But there are just times when paying through the nose seems appropriate, and despite thunderstorms doing their best to thwart my new plans, an early morning flight from Sydney eventually got me to Melbourne and seven hours later I was walking the course with Miguel Jiminez, Francesco Molinari and overnight leader Kevin Streelman at the World Cup of Golf.
The Melbourne weather was it’s usual unpredictable self this morning but as Adam Scott strolled to the practice putting green the clouds parted and the sunbathed Royal Melbourne for the rest of the day.
And it was the sun that was the indirect cause of quite a few problems on day two of the World Cup of Golf.
Several rumours suggested that the greens were running at 15, which Day described as a little unfair.
Kevin Streelman likened them to the greens at The Masters – although he later admitted he has yet to make a cut at Augusta and couldn’t be sure of how fast those greens can get.
Streelman was on fire early and opened up a four-shot lead before dropping shots at the ninth and tenth holes. His playing partners were struggling to stay under par for the tournament.
Jiminez tossed his ball away on the 10th hole when he found it unplayable and headed back to the tee. The Spaniard was bullish when an approach shot found the greenside bunker at the 13th hole, this time his sand wedge was briefly airborne.

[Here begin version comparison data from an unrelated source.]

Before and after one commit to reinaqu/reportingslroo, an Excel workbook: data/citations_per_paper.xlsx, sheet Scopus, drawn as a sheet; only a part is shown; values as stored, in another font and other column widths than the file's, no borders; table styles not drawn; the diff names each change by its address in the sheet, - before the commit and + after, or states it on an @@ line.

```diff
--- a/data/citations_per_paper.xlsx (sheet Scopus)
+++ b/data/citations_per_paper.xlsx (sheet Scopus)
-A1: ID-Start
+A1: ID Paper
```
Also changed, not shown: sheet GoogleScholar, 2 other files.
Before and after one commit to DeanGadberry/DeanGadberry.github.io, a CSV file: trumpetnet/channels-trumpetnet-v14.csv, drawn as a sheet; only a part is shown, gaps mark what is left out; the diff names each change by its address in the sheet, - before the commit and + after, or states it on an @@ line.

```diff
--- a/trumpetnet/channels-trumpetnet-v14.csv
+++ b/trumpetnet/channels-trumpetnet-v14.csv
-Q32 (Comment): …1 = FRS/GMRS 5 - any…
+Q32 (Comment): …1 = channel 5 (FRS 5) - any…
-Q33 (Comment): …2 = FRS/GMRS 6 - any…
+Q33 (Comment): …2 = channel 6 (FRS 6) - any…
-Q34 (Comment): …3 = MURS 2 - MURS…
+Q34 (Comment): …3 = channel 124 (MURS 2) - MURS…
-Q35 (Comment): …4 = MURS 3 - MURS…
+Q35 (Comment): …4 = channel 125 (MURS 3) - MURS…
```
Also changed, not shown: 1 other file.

Francesco Molinari was the highest-ranked player in the group (ranked 37th in the world) but was also frustrated on the greens.
Streelman stayed out of trouble for the majority of the second nine and made some great par-saving putts to stay in contention for the biggest victory of his career.
Without doubt the highlight of the day came when an insect or small spider decided to head down Miguel Jiminez’s short at the 16th green.
Struggling to find it, his caddie was called in to give him some advice. A fan yelled, “Don’t worry Miguel, redbacks are harmless!”.
I’m not sure The Mechanic is aware of the redback spider, he seemed to be quite composed during the search.
Thomas Bjorn backed up opening round 66, to take the lead late in the second round and ensured that Denmark is within range of catching the United States team over the weekend.
The Australian team find themselves eight shots behind the American team. Jason Day put together a solid 1-under par round and Adam Scott looked to have found his game again on the front nine. However, a poor bunker shot on the 11th hole resulted in a double-bogey.
Both players will need something special for Australia to break the long drought at the World Cup of Golf this weekend.
There is a great atmosphere out at Royal Melbourne this week. I urge all Melbourne golf fans to get out and check out some of the world’s best golfers. The weekend is going to get very interesting.